No Template :: There is no template for raising up leaders – different things work for different people. Sometimes great things happen without us doing very much, other times it is a slog, no matter what techniques or methods we employ to get anything to happen! That is just life. We need to be consistent in life when stuff is going well and when it isn’t. What works in one place might not work in another.
However, while there might not be a “template” there are some steps as we raise people up:
I do it – yes you do it, make sure you really know how to do what it is you are going to raise someone else up in – if you don’t, get someone else to do the raising up.
I do it and you watch – get the person who you are investing in to watch you when you do it (lead a small group, take an assembly . . . etc) – de-brief after, make sure to highlight the things you could have done better, hadn’t thought about, don’t just say, “that is how to do it – watch and learn matey, watch and learn!”

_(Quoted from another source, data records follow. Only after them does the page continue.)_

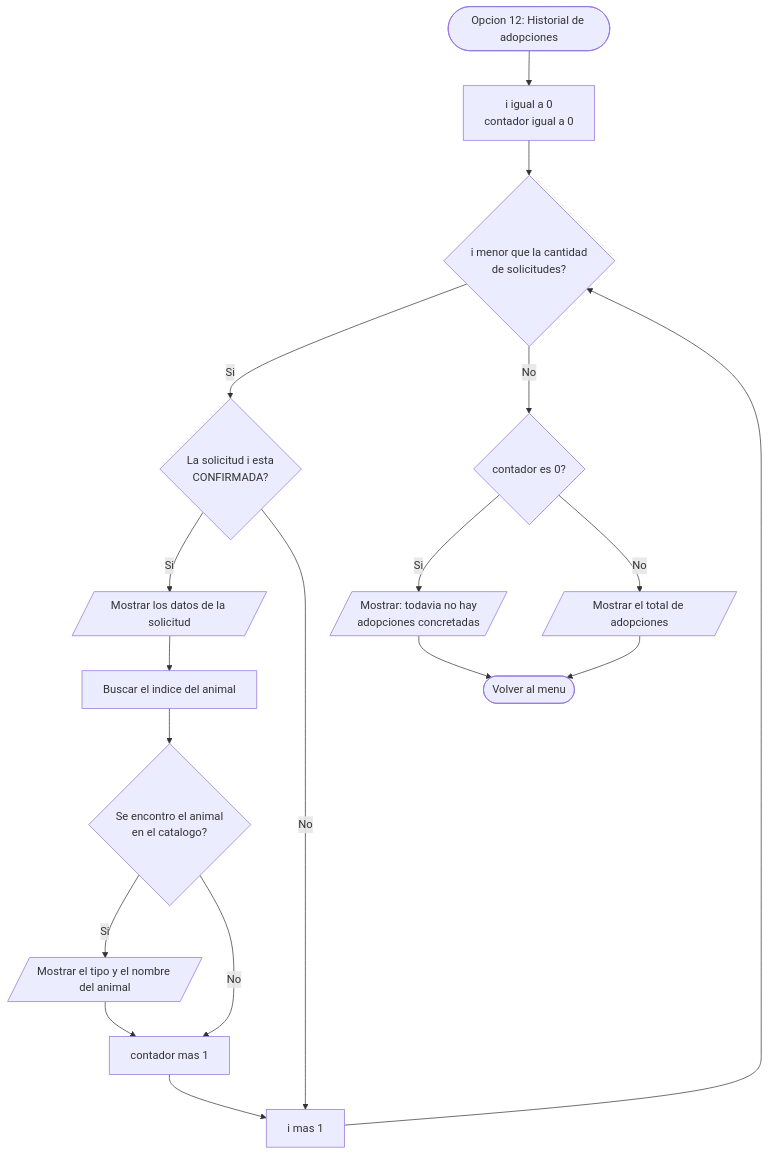
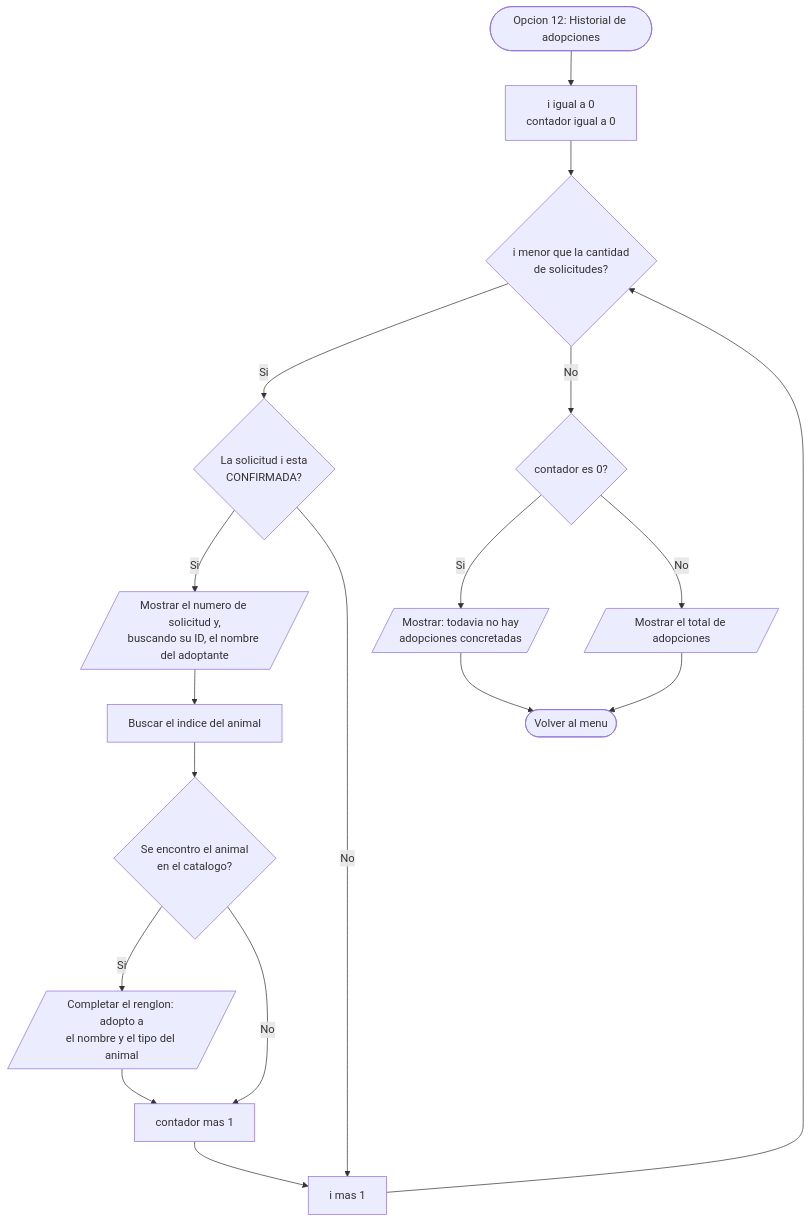
Diagram 15 of 18 in DIAGRAMAS.md (tobiastardivo/REFUGIO), drawn with Mermaid before and after one commit. The commit also changed other lines of this file and 7 other files, not shown here.

````diff
--- a/DIAGRAMAS.md
+++ b/DIAGRAMAS.md
@@ -493,29 +509,29 @@
 ```mermaid
 flowchart TD
     INI(["Opcion 12: Historial de adopciones"])
     I["i igual a 0<br/>contador igual a 0"]
     COND{"i menor que la cantidad<br/>de solicitudes?"}
     CONF{"La solicitud i esta<br/>CONFIRMADA?"}
-    SHOW[/"Mostrar los datos de la solicitud"/]
+    SHOW[/"Mostrar el numero de solicitud y,<br/>buscando su ID, el nombre del adoptante"/]
     BUSCA["Buscar el indice del animal"]
     EXISTE{"Se encontro el animal<br/>en el catalogo?"}
-    NOM[/"Mostrar el tipo y el nombre del animal"/]
+    NOM[/"Completar el renglon: adopto a<br/>el nombre y el tipo del animal"/]
     MAS["contador mas 1"]
     INC["i mas 1"]
     VACIO{"contador es 0?"}
     MSG[/"Mostrar: todavia no hay<br/>adopciones concretadas"/]
     TOT[/"Mostrar el total de adopciones"/]
     FIN(["Volver al menu"])
 
     INI --> I --> COND
     COND -->|"Si"| CONF
     CONF -->|"Si"| SHOW --> BUSCA --> EXISTE
     EXISTE -->|"Si"| NOM --> MAS
     EXISTE -->|"No"| MAS
     MAS --> INC
     CONF -->|"No"| INC
     INC --> COND
     COND -->|"No"| VACIO
     VACIO -->|"Si"| MSG --> FIN
     VACIO -->|"No"| TOT --> FIN
 ```
````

You do it and I watch – get them to do it, while you watch (or do it together as an interim) then de-brief, focusing on the positive whilst gently mentioning the stuff that needs work.
You do it and someone else watches – the whole process can end with your input to someone unless you pass on this crucial message. When they have honed something and become really good at it – who are they going to raise up? Continue to create a culture of raising leaders by making sure the leaders you raise up do the same thing.
And Finally – The key thing to remember, especially in our current culture, is to be in the business of raising others up long term. Don’t experiment with peoples lives – seriously invest, seriously pray, as we gain perspective that looks across years rather than weeks we start to ask the question, “where will those I am working with now be in a decade” – we might even get a glimpse of what God has in store, and nothing is more exciting than seeing something take root in another person’s life and God begin to grow it, nurture it, and use that person – as you step back and let them lead – it will thrill you!